**EXERCISE OBJECTIVE:**
Please return the entries, omitting and altering nothing.

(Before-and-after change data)
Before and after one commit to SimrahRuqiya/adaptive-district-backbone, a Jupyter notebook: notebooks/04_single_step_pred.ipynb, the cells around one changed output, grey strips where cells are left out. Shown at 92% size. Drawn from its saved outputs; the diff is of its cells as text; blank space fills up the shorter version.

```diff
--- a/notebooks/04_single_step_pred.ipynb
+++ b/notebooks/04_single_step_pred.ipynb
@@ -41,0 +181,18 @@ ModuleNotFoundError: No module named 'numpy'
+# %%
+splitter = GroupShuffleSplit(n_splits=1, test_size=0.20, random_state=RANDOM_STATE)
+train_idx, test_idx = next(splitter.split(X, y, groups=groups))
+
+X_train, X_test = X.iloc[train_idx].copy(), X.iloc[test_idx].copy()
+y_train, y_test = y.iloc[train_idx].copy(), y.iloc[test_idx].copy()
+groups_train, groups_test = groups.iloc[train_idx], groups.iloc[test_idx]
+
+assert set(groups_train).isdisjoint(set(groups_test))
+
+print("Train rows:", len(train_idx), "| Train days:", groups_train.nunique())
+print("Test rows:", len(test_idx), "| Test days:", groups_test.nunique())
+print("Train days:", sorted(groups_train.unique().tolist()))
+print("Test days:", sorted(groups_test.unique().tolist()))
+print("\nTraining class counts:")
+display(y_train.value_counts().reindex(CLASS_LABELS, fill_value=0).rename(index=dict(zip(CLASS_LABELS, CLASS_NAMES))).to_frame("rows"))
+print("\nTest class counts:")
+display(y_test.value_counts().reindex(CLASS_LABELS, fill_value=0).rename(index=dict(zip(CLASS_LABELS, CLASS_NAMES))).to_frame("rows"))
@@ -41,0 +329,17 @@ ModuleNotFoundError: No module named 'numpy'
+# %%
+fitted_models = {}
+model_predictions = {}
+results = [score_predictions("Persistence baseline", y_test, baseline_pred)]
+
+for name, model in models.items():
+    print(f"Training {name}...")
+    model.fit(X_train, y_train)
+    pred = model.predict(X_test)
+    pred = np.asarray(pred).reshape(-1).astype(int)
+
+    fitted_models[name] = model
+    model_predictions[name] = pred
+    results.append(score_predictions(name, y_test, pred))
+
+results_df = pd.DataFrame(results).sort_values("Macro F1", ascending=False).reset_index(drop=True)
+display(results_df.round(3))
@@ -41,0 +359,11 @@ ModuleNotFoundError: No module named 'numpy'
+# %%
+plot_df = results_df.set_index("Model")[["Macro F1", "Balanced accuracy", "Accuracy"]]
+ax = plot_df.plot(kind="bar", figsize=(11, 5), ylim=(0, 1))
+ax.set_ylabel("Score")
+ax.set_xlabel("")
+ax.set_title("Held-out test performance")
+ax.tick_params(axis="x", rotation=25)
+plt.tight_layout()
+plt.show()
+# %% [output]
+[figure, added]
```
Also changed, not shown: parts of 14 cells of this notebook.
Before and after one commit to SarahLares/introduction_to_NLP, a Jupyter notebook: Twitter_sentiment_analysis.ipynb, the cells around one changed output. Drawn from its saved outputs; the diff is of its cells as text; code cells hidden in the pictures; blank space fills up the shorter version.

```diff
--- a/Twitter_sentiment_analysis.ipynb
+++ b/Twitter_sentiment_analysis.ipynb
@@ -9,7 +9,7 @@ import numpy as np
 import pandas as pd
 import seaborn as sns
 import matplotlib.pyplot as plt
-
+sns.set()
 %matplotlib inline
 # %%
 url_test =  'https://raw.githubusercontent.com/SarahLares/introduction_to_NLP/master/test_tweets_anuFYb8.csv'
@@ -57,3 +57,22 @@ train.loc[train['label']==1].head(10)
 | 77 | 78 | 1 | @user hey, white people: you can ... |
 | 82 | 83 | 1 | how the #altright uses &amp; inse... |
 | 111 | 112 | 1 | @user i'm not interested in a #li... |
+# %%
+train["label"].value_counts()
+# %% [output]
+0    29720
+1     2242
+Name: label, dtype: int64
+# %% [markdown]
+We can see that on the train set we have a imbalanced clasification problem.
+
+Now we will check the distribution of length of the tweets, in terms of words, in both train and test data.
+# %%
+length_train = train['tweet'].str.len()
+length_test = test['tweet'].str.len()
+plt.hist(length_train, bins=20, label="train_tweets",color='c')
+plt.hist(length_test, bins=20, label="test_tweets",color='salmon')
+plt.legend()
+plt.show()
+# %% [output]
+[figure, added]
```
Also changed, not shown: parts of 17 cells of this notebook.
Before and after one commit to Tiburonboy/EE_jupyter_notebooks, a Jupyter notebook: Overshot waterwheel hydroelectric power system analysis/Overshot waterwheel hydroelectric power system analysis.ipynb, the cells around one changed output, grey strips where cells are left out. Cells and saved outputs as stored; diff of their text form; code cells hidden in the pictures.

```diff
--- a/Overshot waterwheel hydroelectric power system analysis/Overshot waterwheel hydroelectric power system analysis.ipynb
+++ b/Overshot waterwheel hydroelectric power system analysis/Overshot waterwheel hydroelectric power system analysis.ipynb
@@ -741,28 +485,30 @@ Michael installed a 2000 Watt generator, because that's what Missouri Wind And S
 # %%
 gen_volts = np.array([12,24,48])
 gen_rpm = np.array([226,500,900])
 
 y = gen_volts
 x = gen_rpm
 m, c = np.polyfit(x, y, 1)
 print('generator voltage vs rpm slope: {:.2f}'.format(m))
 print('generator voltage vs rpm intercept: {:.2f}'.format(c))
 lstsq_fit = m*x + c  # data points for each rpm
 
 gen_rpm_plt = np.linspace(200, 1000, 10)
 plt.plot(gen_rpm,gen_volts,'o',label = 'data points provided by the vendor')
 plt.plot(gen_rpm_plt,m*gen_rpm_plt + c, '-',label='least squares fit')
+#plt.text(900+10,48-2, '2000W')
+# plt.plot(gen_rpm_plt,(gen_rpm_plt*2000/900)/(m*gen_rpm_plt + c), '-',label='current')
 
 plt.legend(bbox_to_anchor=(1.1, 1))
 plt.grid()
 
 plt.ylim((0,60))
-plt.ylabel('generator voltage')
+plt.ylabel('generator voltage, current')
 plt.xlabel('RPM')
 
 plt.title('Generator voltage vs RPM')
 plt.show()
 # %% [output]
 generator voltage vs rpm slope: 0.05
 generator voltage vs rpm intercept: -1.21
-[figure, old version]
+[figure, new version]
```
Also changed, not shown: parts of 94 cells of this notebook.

**OUTPUT FOR THIS TASK:**
Before and after one commit to SimrahRuqiya/adaptive-district-backbone, a Jupyter notebook: notebooks/04_single_step_pred.ipynb, the cells around one changed output, grey strips where cells are left out. Shown at 92% size. Drawn from its saved outputs; the diff is of its cells as text; blank space fills up the shorter version.

```diff
--- a/notebooks/04_single_step_pred.ipynb
+++ b/notebooks/04_single_step_pred.ipynb
@@ -41,0 +181,18 @@ ModuleNotFoundError: No module named 'numpy'
+# %%
+splitter = GroupShuffleSplit(n_splits=1, test_size=0.20, random_state=RANDOM_STATE)
+train_idx, test_idx = next(splitter.split(X, y, groups=groups))
+
+X_train, X_test = X.iloc[train_idx].copy(), X.iloc[test_idx].copy()
+y_train, y_test = y.iloc[train_idx].copy(), y.iloc[test_idx].copy()
+groups_train, groups_test = groups.iloc[train_idx], groups.iloc[test_idx]
+
+assert set(groups_train).isdisjoint(set(groups_test))
+
+print("Train rows:", len(train_idx), "| Train days:", groups_train.nunique())
+print("Test rows:", len(test_idx), "| Test days:", groups_test.nunique())
+print("Train days:", sorted(groups_train.unique().tolist()))
+print("Test days:", sorted(groups_test.unique().tolist()))
+print("\nTraining class counts:")
+display(y_train.value_counts().reindex(CLASS_LABELS, fill_value=0).rename(index=dict(zip(CLASS_LABELS, CLASS_NAMES))).to_frame("rows"))
+print("\nTest class counts:")
+display(y_test.value_counts().reindex(CLASS_LABELS, fill_value=0).rename(index=dict(zip(CLASS_LABELS, CLASS_NAMES))).to_frame("rows"))
@@ -41,0 +329,17 @@ ModuleNotFoundError: No module named 'numpy'
+# %%
+fitted_models = {}
+model_predictions = {}
+results = [score_predictions("Persistence baseline", y_test, baseline_pred)]
+
+for name, model in models.items():
+    print(f"Training {name}...")
+    model.fit(X_train, y_train)
+    pred = model.predict(X_test)
+    pred = np.asarray(pred).reshape(-1).astype(int)
+
+    fitted_models[name] = model
+    model_predictions[name] = pred
+    results.append(score_predictions(name, y_test, pred))
+
+results_df = pd.DataFrame(results).sort_values("Macro F1", ascending=False).reset_index(drop=True)
+display(results_df.round(3))
@@ -41,0 +359,11 @@ ModuleNotFoundError: No module named 'numpy'
+# %%
+plot_df = results_df.set_index("Model")[["Macro F1", "Balanced accuracy", "Accuracy"]]
+ax = plot_df.plot(kind="bar", figsize=(11, 5), ylim=(0, 1))
+ax.set_ylabel("Score")
+ax.set_xlabel("")
+ax.set_title("Held-out test performance")
+ax.tick_params(axis="x", rotation=25)
+plt.tight_layout()
+plt.show()
+# %% [output]
+[figure, added]
```
Also changed, not shown: parts of 14 cells of this notebook.
Before and after one commit to SarahLares/introduction_to_NLP, a Jupyter notebook: Twitter_sentiment_analysis.ipynb, the cells around one changed output. Drawn from its saved outputs; the diff is of its cells as text; code cells hidden in the pictures; blank space fills up the shorter version.

```diff
--- a/Twitter_sentiment_analysis.ipynb
+++ b/Twitter_sentiment_analysis.ipynb
@@ -9,7 +9,7 @@ import numpy as np
 import pandas as pd
 import seaborn as sns
 import matplotlib.pyplot as plt
-
+sns.set()
 %matplotlib inline
 # %%
 url_test =  'https://raw.githubusercontent.com/SarahLares/introduction_to_NLP/master/test_tweets_anuFYb8.csv'
@@ -57,3 +57,22 @@ train.loc[train['label']==1].head(10)
 | 77 | 78 | 1 | @user hey, white people: you can ... |
 | 82 | 83 | 1 | how the #altright uses &amp; inse... |
 | 111 | 112 | 1 | @user i'm not interested in a #li... |
+# %%
+train["label"].value_counts()
+# %% [output]
+0    29720
+1     2242
+Name: label, dtype: int64
+# %% [markdown]
+We can see that on the train set we have a imbalanced clasification problem.
+
+Now we will check the distribution of length of the tweets, in terms of words, in both train and test data.
+# %%
+length_train = train['tweet'].str.len()
+length_test = test['tweet'].str.len()
+plt.hist(length_train, bins=20, label="train_tweets",color='c')
+plt.hist(length_test, bins=20, label="test_tweets",color='salmon')
+plt.legend()
+plt.show()
+# %% [output]
+[figure, added]
```
Also changed, not shown: parts of 17 cells of this notebook.
Before and after one commit to Tiburonboy/EE_jupyter_notebooks, a Jupyter notebook: Overshot waterwheel hydroelectric power system analysis/Overshot waterwheel hydroelectric power system analysis.ipynb, the cells around one changed output, grey strips where cells are left out. Cells and saved outputs as stored; diff of their text form; code cells hidden in the pictures.

```diff
--- a/Overshot waterwheel hydroelectric power system analysis/Overshot waterwheel hydroelectric power system analysis.ipynb
+++ b/Overshot waterwheel hydroelectric power system analysis/Overshot waterwheel hydroelectric power system analysis.ipynb
@@ -741,28 +485,30 @@ Michael installed a 2000 Watt generator, because that's what Missouri Wind And S
 # %%
 gen_volts = np.array([12,24,48])
 gen_rpm = np.array([226,500,900])
 
 y = gen_volts
 x = gen_rpm
 m, c = np.polyfit(x, y, 1)
 print('generator voltage vs rpm slope: {:.2f}'.format(m))
 print('generator voltage vs rpm intercept: {:.2f}'.format(c))
 lstsq_fit = m*x + c  # data points for each rpm
 
 gen_rpm_plt = np.linspace(200, 1000, 10)
 plt.plot(gen_rpm,gen_volts,'o',label = 'data points provided by the vendor')
 plt.plot(gen_rpm_plt,m*gen_rpm_plt + c, '-',label='least squares fit')
+#plt.text(900+10,48-2, '2000W')
+# plt.plot(gen_rpm_plt,(gen_rpm_plt*2000/900)/(m*gen_rpm_plt + c), '-',label='current')
 
 plt.legend(bbox_to_anchor=(1.1, 1))
 plt.grid()
 
 plt.ylim((0,60))
-plt.ylabel('generator voltage')
+plt.ylabel('generator voltage, current')
 plt.xlabel('RPM')
 
 plt.title('Generator voltage vs RPM')
 plt.show()
 # %% [output]
 generator voltage vs rpm slope: 0.05
 generator voltage vs rpm intercept: -1.21
-[figure, old version]
+[figure, new version]
```
Also changed, not shown: parts of 94 cells of this notebook.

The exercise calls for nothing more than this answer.